TO DO: Give back every record below in full and exactly, but without a single image.

====

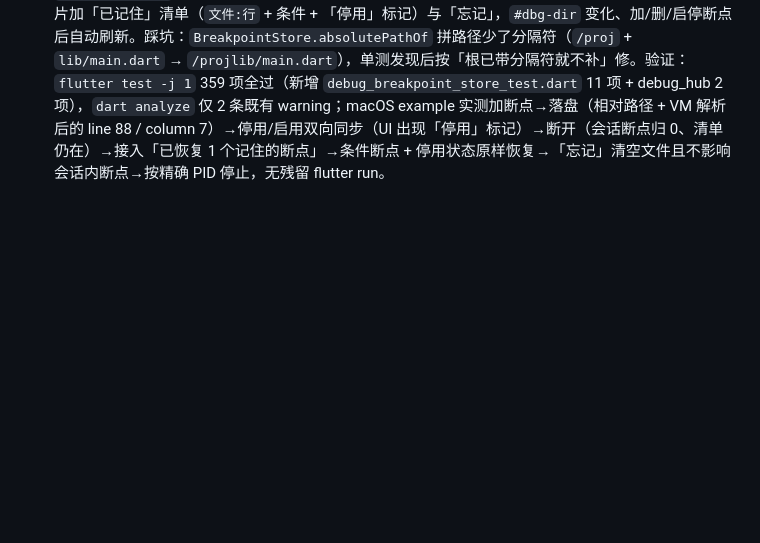
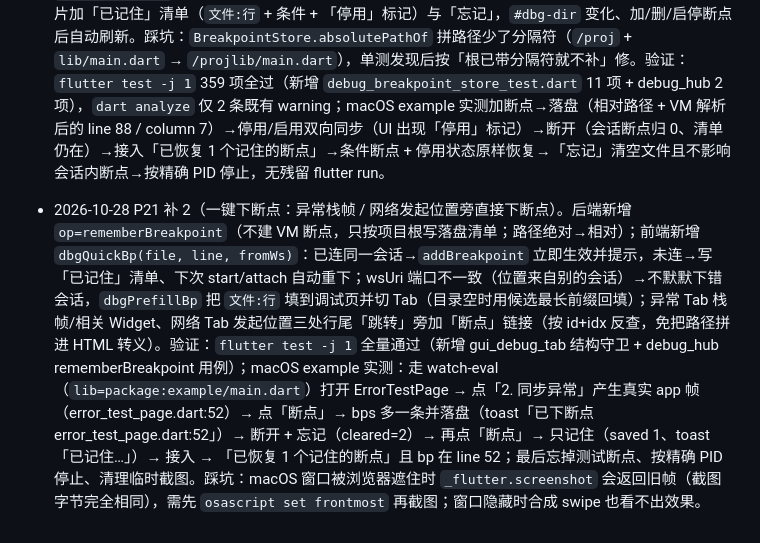
Before and after one commit to huisedediao/xb_scaffold, a Markdown page: xb_ume/DEVPLAN_GUI.md, the part around the change. Rendered like a GitHub page; blank space fills up the shorter version.

Commit message:
docs(xb_ume): DEVPLAN 记录 P21 补 2（一键下断点）验收

```diff
--- a/xb_ume/DEVPLAN_GUI.md
+++ b/xb_ume/DEVPLAN_GUI.md
@@ -155,3 +155,4 @@
 - 2026-10-27 P20 完成（调试期保持屏幕常亮：用户问「是否有办法让手机保持常亮，鸿蒙这里只支持 10 分钟亮屏」后要求集成）。三种方案经交叉核实：鸿蒙 `hdc shell power-shell timeout -o 2147483647` 覆盖 PowerManagerService 的运行时熄屏值（≈24.8 天，`-r` 恢复；不 root、不写设置，手机或 powmgr 重启后失效），`settings put system screen_off_timeout` 在鸿蒙 shell 不存在，`power-shell setmode 602` 只是性能模式不可靠；Android `svc power stayon true` 同时置 AC/USB/Wireless 位（仅插电生效、拔线自动恢复，刻意不改 `screen_off_timeout`）；iOS 无等价命令。实现三层：`DeviceCapability.keepAwake` + `HdcBridge`（`hdcKeepAwakeArgs` 顶层纯函数；`power-shell` 对未知子命令仍回 0，故按输出里的 error / fail / not found 判失败）+ `AdbBridge`；`xbume_keep_awake`（`act` 组，`deviceId` + `on` 默认 true，iOS 回 unsupported）；GUI 页头设备选择器旁「常亮」勾选框 + `POST /api/keepawake`（后端 `_keepAwake` 集合随 `devices` 广播下发、poll 按在线设备剪枝、snapshot 全量、GUI 重启归零但命令幂等）。踩坑：ide_gui 整包 import 设备后端会与本地同名 `parseAdbDevices`/`parseHdcTargets` 冲突，改用 `show adbKeepAwakeArgs` / `show hdcKeepAwakeArgs`。验证：`dart analyze bin lib test` 仅 2 条既有 warning，定向 22 项全过，全量 `flutter test` 280 项全过（gui_security 一项首轮 `flutter_tester` WebSocket 握手环境性失败，单独重跑 15 项全过）；按约定未在用户真机上执行。
 - 2026-10-28 P21 完成（GUI「调试」Tab：用户要求「像 IDE 的调试 Tab，用 xbume_app_launch 起，命中断点后能步进 / 热重载 / 热重启，类似 VSCode 调试 Flutter 的浮动工具栏」；拆四步：复用底座 → GUI 后端 → GUI 前端 → 文档）。① 复用底座：`bin/src/device/live_store.dart` 把 pid/设备/归一化 cwd/target/wsUri/logPath/FIFO/owner 落到 `$XB_UME_HOME/launch/live/<pid>.json`，flutter run 的 stdin 换成命名管道（`sh -c 'exec 3<>"$1"; shift; exec "$@" <&3'`，exec 不换 pid），同设备+同目录+同 target 已有会话直接复用（`reused:true`，不重装包），GUI/MCP 重启后按 pid 或端口重新认领，Windows 无 mkfifo 降级同进程 stdin；`xbume_app_launch` 回 `reused`、`xbume_sessions` 标 `launcher`，AI 指令改为「有自建会话先复用」。② 断点核心：`bin/src/debug/debug_client.dart` 手写 JSON-RPC，断点增删启停、条件断点客户端判定（VM 无 condition 参数，命中后 evaluateInFrame → false 自动 resume → conditionMissed 事件）、帧求值、栈与一层变量、四种 resume；热重启会为旧 isolate 逐个发 BreakpointRemoved 清空登记清单，改为重启前 `snapshotBreakpoints()`、重启后 `reapplyBreakpoints(from:)`。③ GUI：`/api/debug/op` + `bin/src/debug/debug_hub.dart`（start/adopt/attach/detach/pause/resume/step/breakpoint*/stack/eval/hot/stop，状态与日志增量经 WS 推），前端 `#debug` 页 + 底部浮动条 + 断点表 + 栈/变量/求值 + 输出跟随（250ms 轮询 logPath、120ms 批量，复用/接入先预读尾部 200 行），设备默认按 UA 取本机桌面。验证：`flutter test -j 1` 346 项全过（新增 gui_debug_tab 6 项 + debug_client 快照用例），`dart analyze bin test` 仅 2 条既有 warning；macOS example 实测启动→断点→热重载 2.2s→暂停 32 帧/2 变量→继续→按精确 PID 停止（3 个子进程一并回收、live 清单归零、无残留）。
 - 2026-10-28 P21 补（断点落盘与自动恢复：VM 在客户端断开时删掉该客户端建的断点，GUI 重启 / 断开重接后断点表必然为空，每轮都要重敲）。新增 `bin/src/debug/breakpoint_store.dart`（`SavedBreakpoint` + `BreakpointStore`）：按「项目根 → 清单」落 `$XB_UME_HOME/debug/breakpoints.json`，项目内文件存相对路径（整个项目搬走仍可用）、项目外存绝对路径，写盘临时文件 + rename、坏文件当空表；`debug_hub` 在 add / remove / toggle 三处同步（`_syncSavedBreakpoint`，删除先取快照再删、启停用 `copyWith(enabled:)`），`_bind` 末尾 `_restoreBreakpoints()` 按 line + 路径后缀去重后重下，条件与停用状态一并带回，失败只计数不删记录，摘要拼进 `_message`（「已恢复 N 个」「M 个失败，代码可能已改」）；`op=saved` / `op=forgetSaved` 未连会话也可用（没 dir 时 saved 回空表、forgetSaved 明确报缺目录）。前端断点卡片加「已记住」清单（`文件:行` + 条件 + 「停用」标记）与「忘记」，`#dbg-dir` 变化、加/删/启停断点后自动刷新。踩坑：`BreakpointStore.absolutePathOf` 拼路径少了分隔符（`/proj` + `lib/main.dart` → `/projlib/main.dart`），单测发现后按「根已带分隔符就不补」修。验证：`flutter test -j 1` 359 项全过（新增 `debug_breakpoint_store_test.dart` 11 项 + debug_hub 2 项），`dart analyze` 仅 2 条既有 warning；macOS example 实测加断点→落盘（相对路径 + VM 解析后的 line 88 / column 7）→停用/启用双向同步（UI 出现「停用」标记）→断开（会话断点归 0、清单仍在）→接入「已恢复 1 个记住的断点」→条件断点 + 停用状态原样恢复→「忘记」清空文件且不影响会话内断点→按精确 PID 停止，无残留 flutter run。
+- 2026-10-28 P21 补 2（一键下断点：异常栈帧 / 网络发起位置旁直接下断点）。后端新增 `op=rememberBreakpoint`（不建 VM 断点，只按项目根写落盘清单；路径绝对→相对）；前端新增 `dbgQuickBp(file, line, fromWs)`：已连同一会话→`addBreakpoint` 立即生效并提示，未连→写「已记住」清单、下次 start/attach 自动重下；wsUri 端口不一致（位置来自别的会话）→不默默下错会话，`dbgPrefillBp` 把 `文件:行` 填到调试页并切 Tab（目录空时用候选最长前缀回填）；异常 Tab 栈帧/相关 Widget、网络 Tab 发起位置三处行尾「跳转」旁加「断点」链接（按 id+idx 反查，免把路径拼进 HTML 转义）。验证：`flutter test -j 1` 全量通过（新增 gui_debug_tab 结构守卫 + debug_hub rememberBreakpoint 用例）；macOS example 实测：走 watch-eval（`lib=package:example/main.dart`）打开 ErrorTestPage → 点「2. 同步异常」产生真实 app 帧（error_test_page.dart:52）→ 点「断点」→ bps 多一条并落盘（toast「已下断点 error_test_page.dart:52」）→ 断开 + 忘记（cleared=2）→ 再点「断点」→ 只记住（saved 1、toast「已记住…」）→ 接入 → 「已恢复 1 个记住的断点」且 bp 在 line 52；最后忘掉测试断点、按精确 PID 停止、清理临时截图。踩坑：macOS 窗口被浏览器遮住时 `_flutter.screenshot` 会返回旧帧（截图字节完全相同），需先 `osascript set frontmost` 再截图；窗口隐藏时合成 swipe 也看不出效果。
```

====

ANSWER TO THE PROBLEM:
Before and after one commit to huisedediao/xb_scaffold, a Markdown page: xb_ume/DEVPLAN_GUI.md, the part around the change. Rendered like a GitHub page; blank space fills up the shorter version.

Commit message:
docs(xb_ume): DEVPLAN 记录 P21 补 2（一键下断点）验收

```diff
--- a/xb_ume/DEVPLAN_GUI.md
+++ b/xb_ume/DEVPLAN_GUI.md
@@ -155,3 +155,4 @@
 - 2026-10-27 P20 完成（调试期保持屏幕常亮：用户问「是否有办法让手机保持常亮，鸿蒙这里只支持 10 分钟亮屏」后要求集成）。三种方案经交叉核实：鸿蒙 `hdc shell power-shell timeout -o 2147483647` 覆盖 PowerManagerService 的运行时熄屏值（≈24.8 天，`-r` 恢复；不 root、不写设置，手机或 powmgr 重启后失效），`settings put system screen_off_timeout` 在鸿蒙 shell 不存在，`power-shell setmode 602` 只是性能模式不可靠；Android `svc power stayon true` 同时置 AC/USB/Wireless 位（仅插电生效、拔线自动恢复，刻意不改 `screen_off_timeout`）；iOS 无等价命令。实现三层：`DeviceCapability.keepAwake` + `HdcBridge`（`hdcKeepAwakeArgs` 顶层纯函数；`power-shell` 对未知子命令仍回 0，故按输出里的 error / fail / not found 判失败）+ `AdbBridge`；`xbume_keep_awake`（`act` 组，`deviceId` + `on` 默认 true，iOS 回 unsupported）；GUI 页头设备选择器旁「常亮」勾选框 + `POST /api/keepawake`（后端 `_keepAwake` 集合随 `devices` 广播下发、poll 按在线设备剪枝、snapshot 全量、GUI 重启归零但命令幂等）。踩坑：ide_gui 整包 import 设备后端会与本地同名 `parseAdbDevices`/`parseHdcTargets` 冲突，改用 `show adbKeepAwakeArgs` / `show hdcKeepAwakeArgs`。验证：`dart analyze bin lib test` 仅 2 条既有 warning，定向 22 项全过，全量 `flutter test` 280 项全过（gui_security 一项首轮 `flutter_tester` WebSocket 握手环境性失败，单独重跑 15 项全过）；按约定未在用户真机上执行。
 - 2026-10-28 P21 完成（GUI「调试」Tab：用户要求「像 IDE 的调试 Tab，用 xbume_app_launch 起，命中断点后能步进 / 热重载 / 热重启，类似 VSCode 调试 Flutter 的浮动工具栏」；拆四步：复用底座 → GUI 后端 → GUI 前端 → 文档）。① 复用底座：`bin/src/device/live_store.dart` 把 pid/设备/归一化 cwd/target/wsUri/logPath/FIFO/owner 落到 `$XB_UME_HOME/launch/live/<pid>.json`，flutter run 的 stdin 换成命名管道（`sh -c 'exec 3<>"$1"; shift; exec "$@" <&3'`，exec 不换 pid），同设备+同目录+同 target 已有会话直接复用（`reused:true`，不重装包），GUI/MCP 重启后按 pid 或端口重新认领，Windows 无 mkfifo 降级同进程 stdin；`xbume_app_launch` 回 `reused`、`xbume_sessions` 标 `launcher`，AI 指令改为「有自建会话先复用」。② 断点核心：`bin/src/debug/debug_client.dart` 手写 JSON-RPC，断点增删启停、条件断点客户端判定（VM 无 condition 参数，命中后 evaluateInFrame → false 自动 resume → conditionMissed 事件）、帧求值、栈与一层变量、四种 resume；热重启会为旧 isolate 逐个发 BreakpointRemoved 清空登记清单，改为重启前 `snapshotBreakpoints()`、重启后 `reapplyBreakpoints(from:)`。③ GUI：`/api/debug/op` + `bin/src/debug/debug_hub.dart`（start/adopt/attach/detach/pause/resume/step/breakpoint*/stack/eval/hot/stop，状态与日志增量经 WS 推），前端 `#debug` 页 + 底部浮动条 + 断点表 + 栈/变量/求值 + 输出跟随（250ms 轮询 logPath、120ms 批量，复用/接入先预读尾部 200 行），设备默认按 UA 取本机桌面。验证：`flutter test -j 1` 346 项全过（新增 gui_debug_tab 6 项 + debug_client 快照用例），`dart analyze bin test` 仅 2 条既有 warning；macOS example 实测启动→断点→热重载 2.2s→暂停 32 帧/2 变量→继续→按精确 PID 停止（3 个子进程一并回收、live 清单归零、无残留）。
 - 2026-10-28 P21 补（断点落盘与自动恢复：VM 在客户端断开时删掉该客户端建的断点，GUI 重启 / 断开重接后断点表必然为空，每轮都要重敲）。新增 `bin/src/debug/breakpoint_store.dart`（`SavedBreakpoint` + `BreakpointStore`）：按「项目根 → 清单」落 `$XB_UME_HOME/debug/breakpoints.json`，项目内文件存相对路径（整个项目搬走仍可用）、项目外存绝对路径，写盘临时文件 + rename、坏文件当空表；`debug_hub` 在 add / remove / toggle 三处同步（`_syncSavedBreakpoint`，删除先取快照再删、启停用 `copyWith(enabled:)`），`_bind` 末尾 `_restoreBreakpoints()` 按 line + 路径后缀去重后重下，条件与停用状态一并带回，失败只计数不删记录，摘要拼进 `_message`（「已恢复 N 个」「M 个失败，代码可能已改」）；`op=saved` / `op=forgetSaved` 未连会话也可用（没 dir 时 saved 回空表、forgetSaved 明确报缺目录）。前端断点卡片加「已记住」清单（`文件:行` + 条件 + 「停用」标记）与「忘记」，`#dbg-dir` 变化、加/删/启停断点后自动刷新。踩坑：`BreakpointStore.absolutePathOf` 拼路径少了分隔符（`/proj` + `lib/main.dart` → `/projlib/main.dart`），单测发现后按「根已带分隔符就不补」修。验证：`flutter test -j 1` 359 项全过（新增 `debug_breakpoint_store_test.dart` 11 项 + debug_hub 2 项），`dart analyze` 仅 2 条既有 warning；macOS example 实测加断点→落盘（相对路径 + VM 解析后的 line 88 / column 7）→停用/启用双向同步（UI 出现「停用」标记）→断开（会话断点归 0、清单仍在）→接入「已恢复 1 个记住的断点」→条件断点 + 停用状态原样恢复→「忘记」清空文件且不影响会话内断点→按精确 PID 停止，无残留 flutter run。
+- 2026-10-28 P21 补 2（一键下断点：异常栈帧 / 网络发起位置旁直接下断点）。后端新增 `op=rememberBreakpoint`（不建 VM 断点，只按项目根写落盘清单；路径绝对→相对）；前端新增 `dbgQuickBp(file, line, fromWs)`：已连同一会话→`addBreakpoint` 立即生效并提示，未连→写「已记住」清单、下次 start/attach 自动重下；wsUri 端口不一致（位置来自别的会话）→不默默下错会话，`dbgPrefillBp` 把 `文件:行` 填到调试页并切 Tab（目录空时用候选最长前缀回填）；异常 Tab 栈帧/相关 Widget、网络 Tab 发起位置三处行尾「跳转」旁加「断点」链接（按 id+idx 反查，免把路径拼进 HTML 转义）。验证：`flutter test -j 1` 全量通过（新增 gui_debug_tab 结构守卫 + debug_hub rememberBreakpoint 用例）；macOS example 实测：走 watch-eval（`lib=package:example/main.dart`）打开 ErrorTestPage → 点「2. 同步异常」产生真实 app 帧（error_test_page.dart:52）→ 点「断点」→ bps 多一条并落盘（toast「已下断点 error_test_page.dart:52」）→ 断开 + 忘记（cleared=2）→ 再点「断点」→ 只记住（saved 1、toast「已记住…」）→ 接入 → 「已恢复 1 个记住的断点」且 bp 在 line 52；最后忘掉测试断点、按精确 PID 停止、清理临时截图。踩坑：macOS 窗口被浏览器遮住时 `_flutter.screenshot` 会返回旧帧（截图字节完全相同），需先 `osascript set frontmost` 再截图；窗口隐藏时合成 swipe 也看不出效果。
```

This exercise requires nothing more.